- Raw data -
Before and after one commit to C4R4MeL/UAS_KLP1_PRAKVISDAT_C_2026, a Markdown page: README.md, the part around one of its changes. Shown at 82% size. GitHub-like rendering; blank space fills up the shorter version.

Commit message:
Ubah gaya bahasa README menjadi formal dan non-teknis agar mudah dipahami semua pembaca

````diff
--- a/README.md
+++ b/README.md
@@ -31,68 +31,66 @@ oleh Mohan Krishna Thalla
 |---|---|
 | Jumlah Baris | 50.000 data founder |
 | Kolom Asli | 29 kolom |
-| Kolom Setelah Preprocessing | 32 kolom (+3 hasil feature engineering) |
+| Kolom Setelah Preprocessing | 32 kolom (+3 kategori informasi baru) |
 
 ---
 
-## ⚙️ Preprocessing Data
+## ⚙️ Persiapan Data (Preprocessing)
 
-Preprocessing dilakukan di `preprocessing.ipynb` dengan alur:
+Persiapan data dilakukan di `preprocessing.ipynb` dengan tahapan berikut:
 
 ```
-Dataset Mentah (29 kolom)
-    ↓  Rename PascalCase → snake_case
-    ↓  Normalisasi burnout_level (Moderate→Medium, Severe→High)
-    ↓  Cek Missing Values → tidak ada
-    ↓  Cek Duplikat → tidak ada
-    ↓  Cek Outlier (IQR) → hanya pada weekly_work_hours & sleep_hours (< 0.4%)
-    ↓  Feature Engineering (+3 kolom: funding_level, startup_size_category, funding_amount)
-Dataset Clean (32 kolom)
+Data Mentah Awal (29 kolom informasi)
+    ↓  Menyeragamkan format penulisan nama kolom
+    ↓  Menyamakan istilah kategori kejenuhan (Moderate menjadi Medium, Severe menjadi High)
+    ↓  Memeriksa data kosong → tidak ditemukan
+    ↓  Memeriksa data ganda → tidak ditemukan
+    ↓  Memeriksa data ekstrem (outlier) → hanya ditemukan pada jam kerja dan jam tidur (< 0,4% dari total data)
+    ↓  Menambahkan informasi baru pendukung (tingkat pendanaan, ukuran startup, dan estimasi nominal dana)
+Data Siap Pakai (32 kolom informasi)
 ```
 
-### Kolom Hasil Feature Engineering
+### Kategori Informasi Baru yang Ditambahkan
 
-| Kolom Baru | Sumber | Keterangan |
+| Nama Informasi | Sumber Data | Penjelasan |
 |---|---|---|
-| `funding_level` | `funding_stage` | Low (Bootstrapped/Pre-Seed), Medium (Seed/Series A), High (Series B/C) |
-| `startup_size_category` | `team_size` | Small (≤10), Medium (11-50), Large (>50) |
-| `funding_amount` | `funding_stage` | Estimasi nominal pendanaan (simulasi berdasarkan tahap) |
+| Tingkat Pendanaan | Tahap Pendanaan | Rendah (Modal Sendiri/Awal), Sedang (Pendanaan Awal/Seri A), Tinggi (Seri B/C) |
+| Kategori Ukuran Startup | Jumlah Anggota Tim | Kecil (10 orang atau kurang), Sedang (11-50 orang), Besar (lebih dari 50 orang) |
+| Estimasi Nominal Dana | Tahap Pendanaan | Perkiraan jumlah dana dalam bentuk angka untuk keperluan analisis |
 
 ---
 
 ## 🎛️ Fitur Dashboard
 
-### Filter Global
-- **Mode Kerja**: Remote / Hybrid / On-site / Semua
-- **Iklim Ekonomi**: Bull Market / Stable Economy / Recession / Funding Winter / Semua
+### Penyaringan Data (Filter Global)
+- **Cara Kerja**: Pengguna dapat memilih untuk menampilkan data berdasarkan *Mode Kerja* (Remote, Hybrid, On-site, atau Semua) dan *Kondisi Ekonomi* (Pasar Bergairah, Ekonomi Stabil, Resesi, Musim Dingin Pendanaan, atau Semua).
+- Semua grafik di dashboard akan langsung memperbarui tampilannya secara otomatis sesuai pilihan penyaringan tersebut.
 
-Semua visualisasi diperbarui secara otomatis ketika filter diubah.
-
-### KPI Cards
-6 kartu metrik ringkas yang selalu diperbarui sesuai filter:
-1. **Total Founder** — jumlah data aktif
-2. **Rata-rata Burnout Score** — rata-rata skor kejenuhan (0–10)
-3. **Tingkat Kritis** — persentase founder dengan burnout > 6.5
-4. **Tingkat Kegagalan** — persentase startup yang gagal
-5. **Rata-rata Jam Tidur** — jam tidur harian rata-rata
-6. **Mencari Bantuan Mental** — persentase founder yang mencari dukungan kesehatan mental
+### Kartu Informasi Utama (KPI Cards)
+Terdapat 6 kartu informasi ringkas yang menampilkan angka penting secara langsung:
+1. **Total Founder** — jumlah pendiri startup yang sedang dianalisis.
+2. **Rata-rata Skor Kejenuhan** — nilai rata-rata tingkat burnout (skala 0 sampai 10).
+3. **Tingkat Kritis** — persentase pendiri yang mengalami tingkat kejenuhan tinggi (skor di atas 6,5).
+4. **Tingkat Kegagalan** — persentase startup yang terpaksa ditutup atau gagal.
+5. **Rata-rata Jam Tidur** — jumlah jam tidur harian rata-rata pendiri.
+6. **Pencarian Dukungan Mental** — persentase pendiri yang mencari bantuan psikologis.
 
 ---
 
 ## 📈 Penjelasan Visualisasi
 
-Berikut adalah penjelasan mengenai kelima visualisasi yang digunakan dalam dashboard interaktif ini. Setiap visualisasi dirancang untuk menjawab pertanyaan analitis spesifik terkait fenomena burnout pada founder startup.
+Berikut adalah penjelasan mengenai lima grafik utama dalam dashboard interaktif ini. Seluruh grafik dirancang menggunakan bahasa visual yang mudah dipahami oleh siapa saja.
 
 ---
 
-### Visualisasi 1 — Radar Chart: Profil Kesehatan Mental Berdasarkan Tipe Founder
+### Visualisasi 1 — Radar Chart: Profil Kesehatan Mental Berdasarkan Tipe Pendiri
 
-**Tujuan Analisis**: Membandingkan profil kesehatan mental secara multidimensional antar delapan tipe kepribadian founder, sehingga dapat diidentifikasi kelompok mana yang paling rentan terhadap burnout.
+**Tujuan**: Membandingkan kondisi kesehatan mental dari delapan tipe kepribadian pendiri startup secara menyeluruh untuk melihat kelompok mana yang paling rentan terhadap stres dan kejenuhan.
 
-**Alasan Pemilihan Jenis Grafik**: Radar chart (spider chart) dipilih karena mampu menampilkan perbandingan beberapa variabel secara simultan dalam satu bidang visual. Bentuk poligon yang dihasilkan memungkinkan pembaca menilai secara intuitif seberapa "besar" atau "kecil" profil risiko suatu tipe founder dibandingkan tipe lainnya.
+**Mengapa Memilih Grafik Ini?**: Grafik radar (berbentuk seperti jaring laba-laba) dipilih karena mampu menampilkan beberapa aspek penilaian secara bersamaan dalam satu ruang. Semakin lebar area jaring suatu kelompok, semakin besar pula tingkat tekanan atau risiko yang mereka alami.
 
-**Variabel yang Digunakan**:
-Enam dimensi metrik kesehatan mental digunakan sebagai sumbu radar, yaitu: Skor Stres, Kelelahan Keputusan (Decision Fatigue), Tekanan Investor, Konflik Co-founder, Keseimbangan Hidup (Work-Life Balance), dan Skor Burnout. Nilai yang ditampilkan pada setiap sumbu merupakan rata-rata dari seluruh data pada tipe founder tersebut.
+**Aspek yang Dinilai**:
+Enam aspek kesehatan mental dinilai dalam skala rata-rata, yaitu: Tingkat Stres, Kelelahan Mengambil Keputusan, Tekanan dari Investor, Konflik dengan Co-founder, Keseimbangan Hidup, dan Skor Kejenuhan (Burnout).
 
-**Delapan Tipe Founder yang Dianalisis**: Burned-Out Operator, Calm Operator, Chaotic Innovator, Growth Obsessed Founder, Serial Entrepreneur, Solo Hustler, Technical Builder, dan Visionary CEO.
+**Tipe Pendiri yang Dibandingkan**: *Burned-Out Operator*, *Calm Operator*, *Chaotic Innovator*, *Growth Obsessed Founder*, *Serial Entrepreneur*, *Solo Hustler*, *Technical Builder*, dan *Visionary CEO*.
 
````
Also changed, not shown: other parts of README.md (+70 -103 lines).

- Aim of the exercise -
In the records above, find each line holding "ditemukan" and copy it.

- Response below -
+    ↓  Memeriksa data kosong → tidak ditemukan
+    ↓  Memeriksa data ganda → tidak ditemukan
+    ↓  Memeriksa data ekstrem (outlier) → hanya ditemukan pada jam kerja dan jam tidur (< 0,4% dari total data)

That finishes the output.